Imagine one day your computer registry messes up, you format your PC only to find that you don’t have MS Powerpoint to prepare your presentations. Most of us would scream, curse Microsoft for making MS Office so unaffordable (especially for us students) and search frantically for someone with the software (or download a cracked version). What if you couldn’t find that someone? This was my situation until I found OpenOffice.
You can say OpenOffice is a “free” version of MS Office with softwares that substitute the whole package. E.g: OpenOffice Impress vs MS Powerpoint, OpenOffice Writer vs MS Word, OpenOffice Calc vs MS Excel. Before I go into the features of the software, let me tell you the BIGGEST plus point for any user of OpenOffice. You can open your MS Office-produced files in OpenOffice, edit them, and save them back in the original MS Office versions.
If you’re worried about runs in formatting and alignment, I haven’t experienced any so far when opening the files edited in MS Office. However, I did find some very negligible alignment runs when I opened some MS Powerpoint files in Impress.
I’m going to take a different approach to talking about the features this time; the simple and fast Q&A approach.
1. What if my computer freezes half way as I’m working on a file?
- No worries, Open Office has the file recovery function as well.
2. Are OpenOffice Impress slide templates nice?
- To tell you the truth, they are SUPER ugly! BUT, you can always find numerous templates made specially for OpenOffice on the web. You can even use MS Powerpoint templates or design your own slides.
3. Does it have bugs? Will the bugs drive me nuts?
So far I have not encountered any problems with OpenOffice Writer/Calc (Word/Excel) other than the fonts looking a bit weird sometimes. To fix this, you just scroll up/down and everything will be back to normal. By the way, this screen refresh problem happens occasionally in MS Office as well.
OpenOffice Impress (Powerpoint) on the other hand have a few bugs which require a bit of creativity to overcome. These bugs are those pertaining to the textboxes used in slides. Sometimes when you resize the textbox (e.g: Lessen its width), the text paragraphing doesn’t change accordingly to fit into the new size. Also, if you have a resized image in your slide, sometimes during the slideshow the image will be shown as “un-resized”. However, it only took me a few minutes to find a way to go around these bugs.

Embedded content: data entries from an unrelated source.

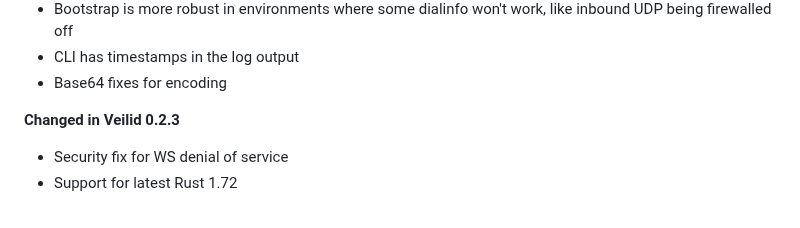
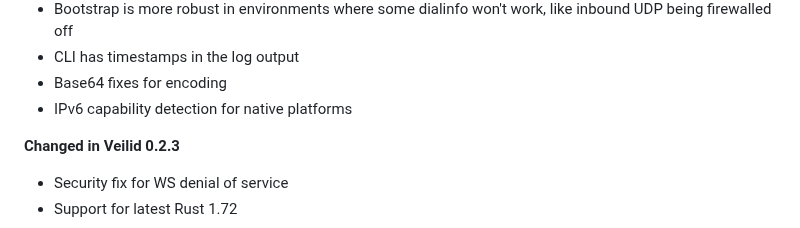
Before and after one commit to kyanha/veilid, a Markdown page: CHANGELOG.md, the part around the change. Drawn GitHub-style.

Commit message:
add ipv6 changelog

```diff
--- a/CHANGELOG.md
+++ b/CHANGELOG.md
@@ -8,6 +8,7 @@
 - Bootstrap is more robust in environments where some dialinfo won't work, like inbound UDP being firewalled off
 - CLI has timestamps in the log output
 - Base64 fixes for encoding
+- IPv6 capability detection for native platforms
 
 **Changed in Veilid 0.2.3**
 - Security fix for WS denial of service
```
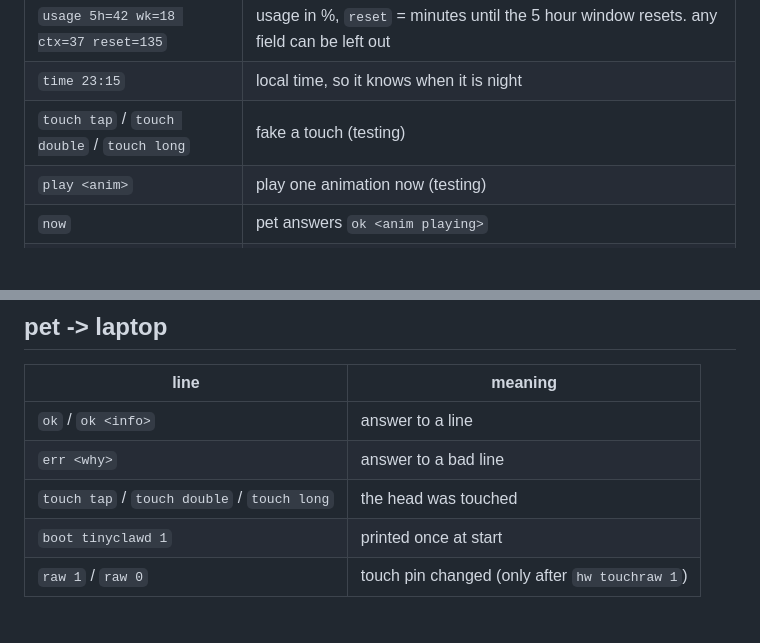
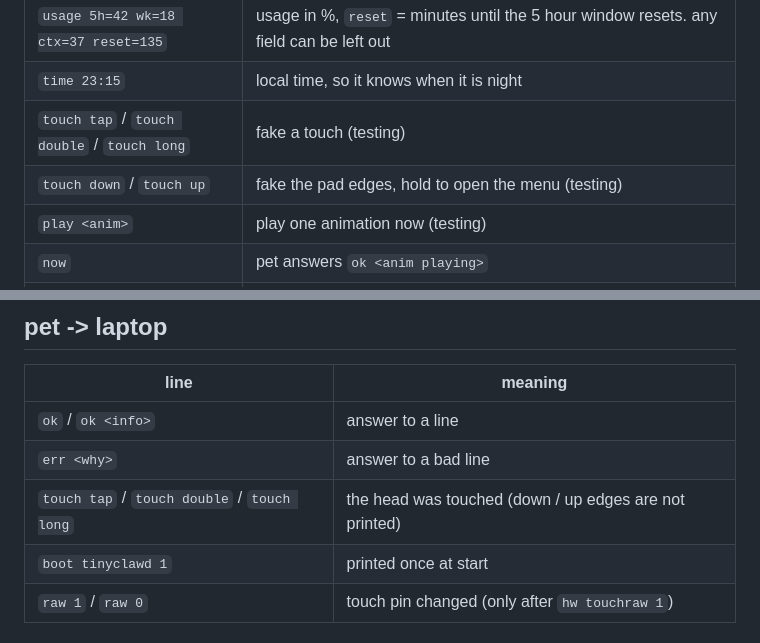
Before and after one commit to deepakpopli/tinyclawd, a Markdown page: firmware/PROTOCOL.md, 2 parts joined by grey strips. Rendered like a GitHub page; blank space fills up the shorter version.

Commit message:
docs:touch down up in protocol

```diff
--- a/firmware/PROTOCOL.md
+++ b/firmware/PROTOCOL.md
@@ -26,6 +26,7 @@ on its own.
 | `usage 5h=42 wk=18 ctx=37 reset=135` | usage in %, `reset` = minutes until the 5 hour window resets. any field can be left out |
 | `time 23:15` | local time, so it knows when it is night |
 | `touch tap` / `touch double` / `touch long` | fake a touch (testing) |
+| `touch down` / `touch up` | fake the pad edges, hold to open the menu (testing) |
 | `play <anim>` | play one animation now (testing) |
 | `now` | pet answers `ok <anim playing>` |
 | `tune fast` / `tune normal` | short idle timings (bored after 30 s, asleep after 3 min) for testing |
@@ -57,7 +58,7 @@ the setting lines answer with the full `hw` line, so you see what changed. a bad
 |---|---|
 | `ok` / `ok <info>` | answer to a line |
 | `err <why>` | answer to a bad line |
-| `touch tap` / `touch double` / `touch long` | the head was touched |
+| `touch tap` / `touch double` / `touch long` | the head was touched (down / up edges are not printed) |
 | `boot tinyclawd 1` | printed once at start |
 | `raw 1` / `raw 0` | touch pin changed (only after `hw touchraw 1`) |
 
```
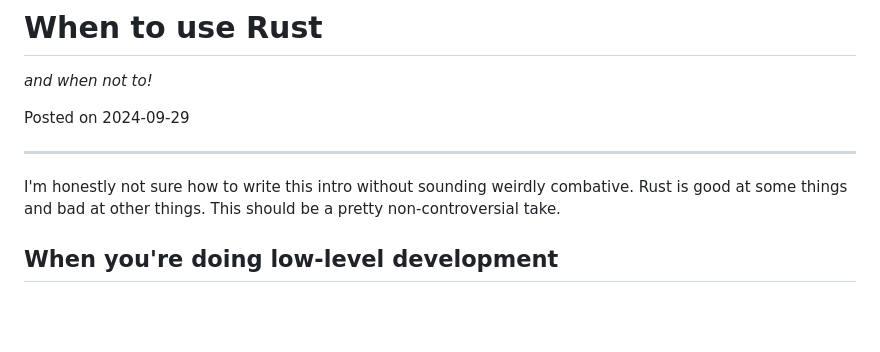
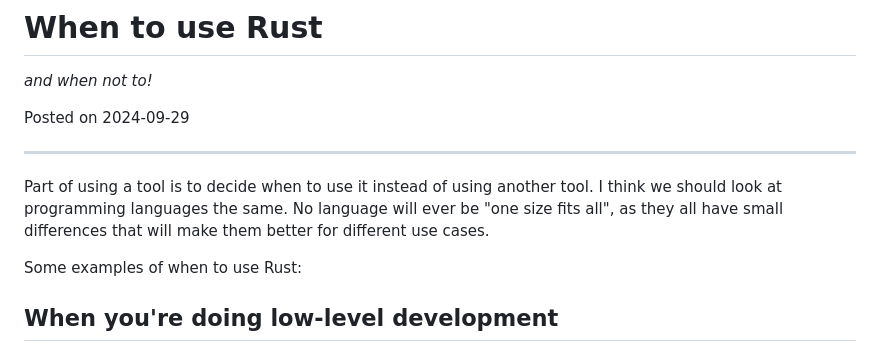
Before and after one commit to j0lol/j0.lol.v4, a Markdown page: posts/when-to-use-rust.md, the part around one of its changes. GitHub-like rendering; blank space fills up the shorter version.

```diff
--- a/posts/when-to-use-rust.md
+++ b/posts/when-to-use-rust.md
@@ -6,9 +6,11 @@ Posted on 2024-09-29
 
 <hr>
 
-I'm honestly not sure how to write this intro without sounding weirdly combative.
-Rust is good at some things and bad at other things. This should be a pretty non-controversial take.
+Part of using a tool is to decide when to use it instead of using another tool.
+I think we should look at programming languages the same. No language will ever be "one size fits all",
+as they all have small differences that will make them better for different use cases.
 
+Some examples of when to use Rust:
 
 ## When you're doing low-level development
 
```
Also changed, not shown: other parts of posts/when-to-use-rust.md (+1 -0 lines).
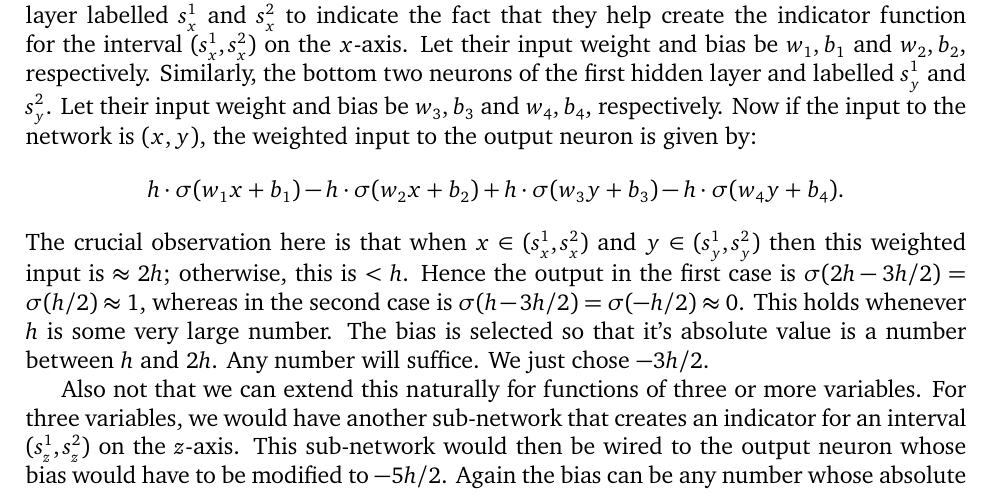
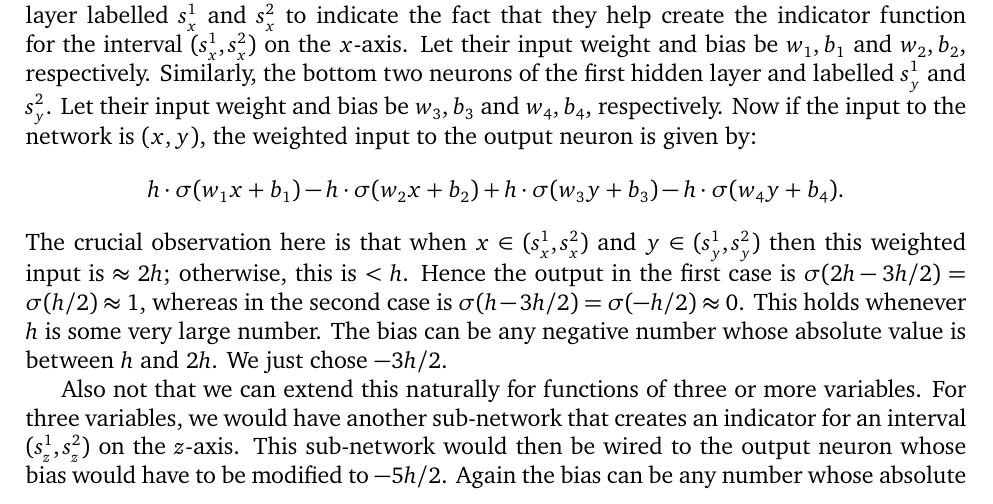
Before and after one commit to somnath1077/MachineLearningExercises, a LaTeX problem sheet (NN_DeepLearning/theory/exercises.tex, which reads NN_DeepLearning/theory/ch04.tex): part of page 15 of 16, cut so that both start at the same text. Compiled offline with XeLaTeX; a missing font is replaced by an installed copy or a similar font.

Commit message:
rewording

```diff
--- a/NN_DeepLearning/theory/ch04.tex
+++ b/NN_DeepLearning/theory/ch04.tex
@@ -160,8 +160,8 @@ The crucial observation here is that when $x \in (s_x^1, s_x^2)$ and $y \in (s_y
 then this weighted input is $\approx 2h$; otherwise, this is $< h$. Hence the output in the
 first case is $\sigma (2h - 3h/2) = \sigma (h / 2) \approx 1$, whereas in the second case
 is $\sigma (h - 3h/2) = \sigma (-h/2) \approx 0$. This holds whenever $h$ is some very large number.
-The bias is selected so that it's absolute value is a number between $h$ and $2h$. Any number will
-suffice. We just chose $-3h/2$.
+The bias can be any negative number whose absolute value is between $h$ and $2h$.
+We just chose $-3h/2$.
 
 Also not that we can extend this naturally for functions of three or more variables. For three
 variables, we would have another sub-network that creates an indicator for an interval
```
Also changed, not shown: NN_DeepLearning/theory/exercises.pdf.
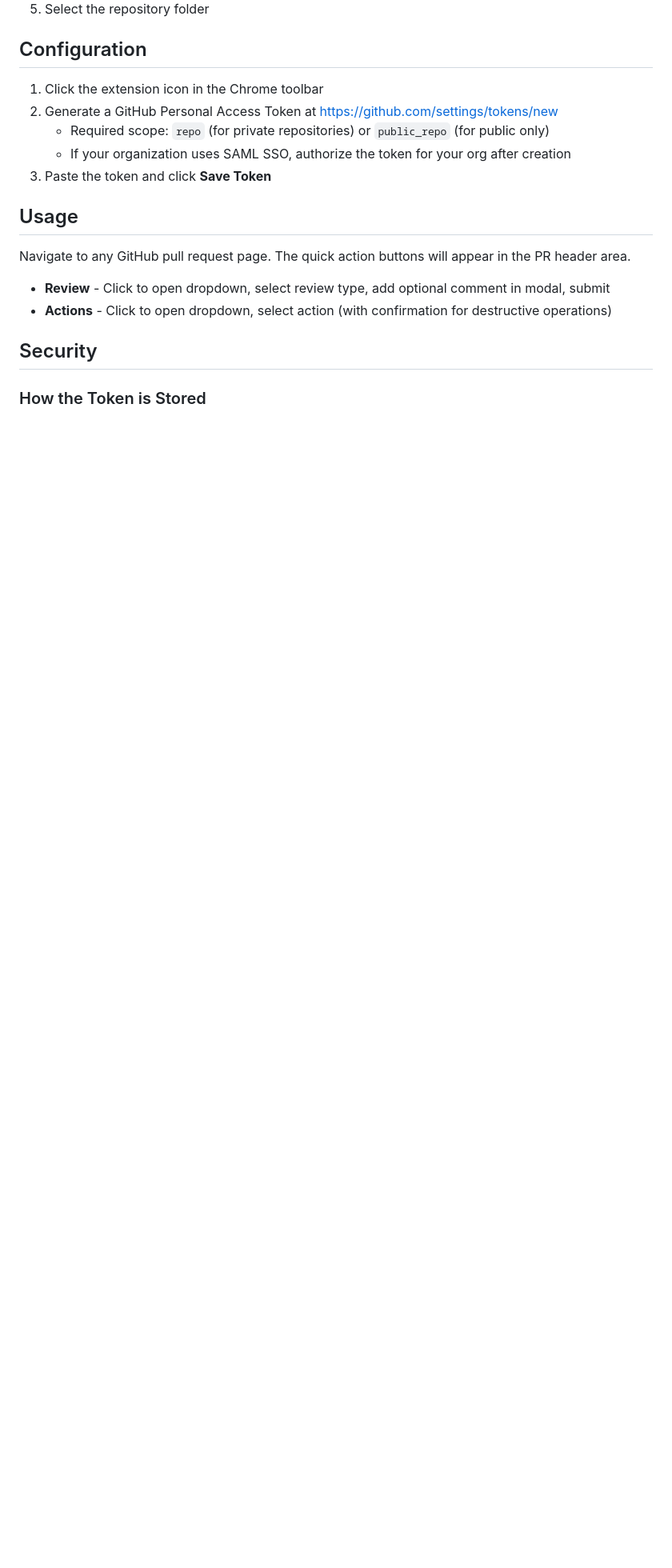
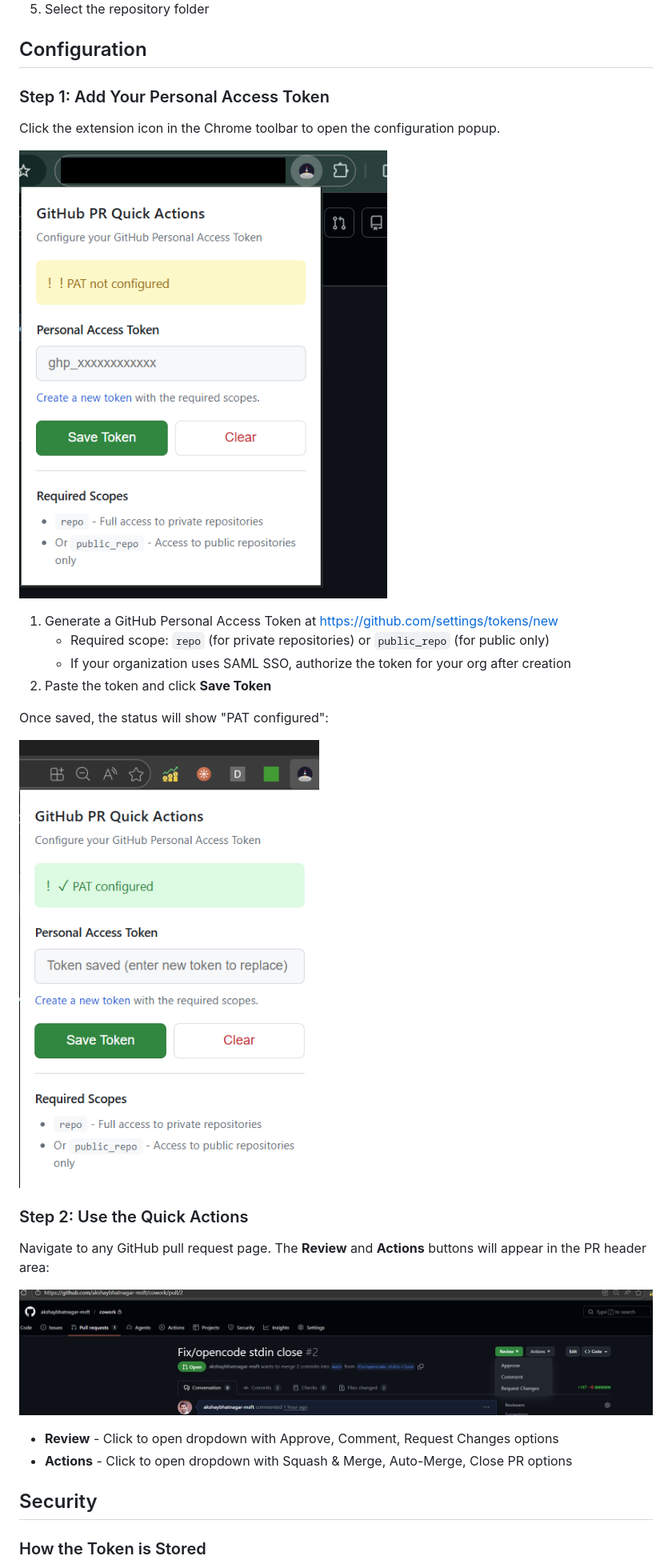
Before and after one commit to akshaybhatnagar-msft/GitHub-PullRequest-Approve-Buttons, a Markdown page: README.md, the part around one of its changes. Shown at 80% size. GitHub-like rendering; pictures changed too: screenshots/Step1_Add_PAT_token.png (added), screenshots/Step1_PAT_token_added.png (added), screenshots/Step2_ButtonsShowUp.png (added); blank space fills up the shorter version.

Commit message:
Update README with step-by-step screenshots
- Add Step1_Add_PAT_token.png showing initial setup
- Add Step1_PAT_token_added.png showing configured state
- Add Step2_ButtonsShowUp.png showing buttons in PR header
- Remove old screenshots
- Reorganize README with clear step-by-step configuration guide

Co-Authored-By: Claude Opus 4.5 <noreply@anthropic.com>

```diff
--- a/README.md
+++ b/README.md
@@ -45,18 +29,29 @@ Selecting a review type opens a modal similar to GitHub's native review dialog:
 
 ## Configuration
 
-1. Click the extension icon in the Chrome toolbar
-2. Generate a GitHub Personal Access Token at https://github.com/settings/tokens/new
+### Step 1: Add Your Personal Access Token
+
+Click the extension icon in the Chrome toolbar to open the configuration popup.
+
+![Step 1 - Add PAT Token](screenshots/Step1_Add_PAT_token.png)
+
+1. Generate a GitHub Personal Access Token at https://github.com/settings/tokens/new
    - Required scope: `repo` (for private repositories) or `public_repo` (for public only)
    - If your organization uses SAML SSO, authorize the token for your org after creation
-3. Paste the token and click **Save Token**
+2. Paste the token and click **Save Token**
 
-## Usage
+Once saved, the status will show "PAT configured":
 
-Navigate to any GitHub pull request page. The quick action buttons will appear in the PR header area.
+![Step 1 - PAT Token Added](screenshots/Step1_PAT_token_added.png)
 
-- **Review** - Click to open dropdown, select review type, add optional comment in modal, submit
-- **Actions** - Click to open dropdown, select action (with confirmation for destructive operations)
+### Step 2: Use the Quick Actions
+
+Navigate to any GitHub pull request page. The **Review** and **Actions** buttons will appear in the PR header area:
+
+![Step 2 - Buttons Show Up](screenshots/Step2_ButtonsShowUp.png)
+
+- **Review** - Click to open dropdown with Approve, Comment, Request Changes options
+- **Actions** - Click to open dropdown with Squash & Merge, Auto-Merge, Close PR options
 
 ## Security
 
```
Also changed, not shown: other parts of README.md (+0 -16 lines), screenshots/ProposedButtons.png (deleted), screenshots/Review_Comments.png (deleted), 1 other file.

The textbox problem can be fixed by drawing a new resizable textbox. As for the slideshow, all you have to do is go to the previous slide and come back to the current slide.
And no, the bugs won’t drive you nuts!
4. What about features? Are they similar?? Will I be able to find them?
Yes, using OpenOffice is VERY similar to MS Office. I’d say its an almost seamless transtion. The control panel, tool bars, placement of functions and shortcut keys are very alike. In fact, my friend borrowed my laptop for his presentation and didn’t even realize it was not MS Powerpoint.
Some of us will like the additional functions they added to the tool bar and menus for ease of navigation.
5. Will I be able to live without MS Office?
Of course! I’ve been using it to write proposals, essays, prepare presentations and spreadsheets for almost a month. None of my teammates or professors know that I didn’t prepare them in MS Office. ^_~
6. The conclusion?
The bugs are negligible. The functionality is there. It is reliable and stable. If you’re tired of expensive MS Office packages, get OpenOffice.
As OpenOffice is open source, I’m looking forward to helping them fix the bugs I encountered one of these days, probably when my programming skills are good enough hah! I’m starting to appreciate Open Source Software(OSS) more as I begin to discover new substitutes for expensive, commercialized programs.
I will always love Adobe though! The day OSS will match them is still far to come.